Work item: Within the entries below, find the lines that hold "height" and report only how many there are.

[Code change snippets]
***

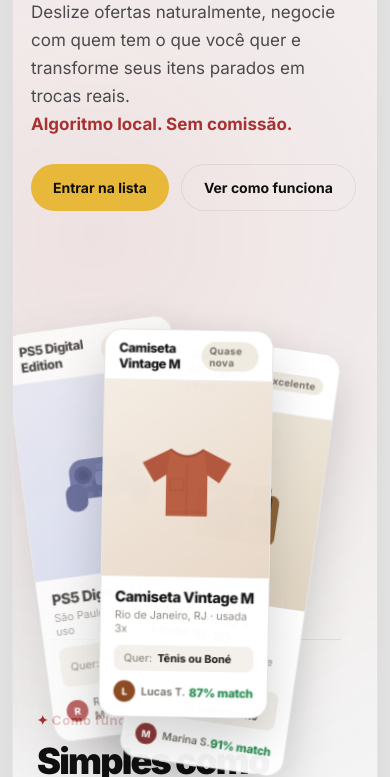
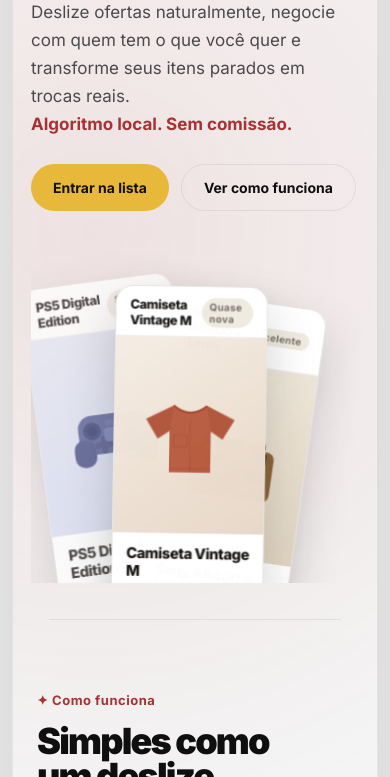
Before and after one commit to racostadf/dotrade-landing, a plain HTML site: page index.html in a window 390 px wide. Shown: the part 323-1100 px from the top of the page. Drawn offline with Linux system fonts and the light colour scheme.

Commit message:
Fix card overflow mobile: tighter stack/offsets, overflow hidden restored

```diff
--- a/index.html
+++ b/index.html
@@ -555,7 +555,7 @@
     @media (max-width: 980px) {
       .nav { display: none; }
       .hero { grid-template-columns: 1fr; padding: 8px 24px 48px; }
-      .hero-visual { min-height: 360px; overflow: visible; }
+      .hero-visual { min-height: 340px; overflow: hidden; }
       .card-stack { width: 320px; height: 320px; }
       .floating-card { width: 210px; }
       .slot-front { left: 0; } .slot-middle { left: 60px; } .slot-back { left: 118px; }
@@ -572,10 +572,11 @@
       .page { padding: 8px 12px; }
       .header { padding: 18px 18px 10px; }
       .hero { padding: 8px 18px 36px; }
-      .card-stack { width: 272px; height: 272px; transform: none; }
-      .floating-card { width: 172px; }
-      .slot-middle { left: 46px; }
-      .slot-back   { left: 90px; }
+      .card-stack { width: 248px; height: 340px; transform: none; }
+      .floating-card { width: 155px; }
+      .slot-front  { left: 8px; }
+      .slot-middle { left: 44px; }
+      .slot-back   { left: 78px; }
       .features-grid-6 { grid-template-columns: 1fr; }
       .algo-wrap { padding-inline: 18px; }
       .match-list { width: 100%; max-width: 100%; }
```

***

The completed task: 5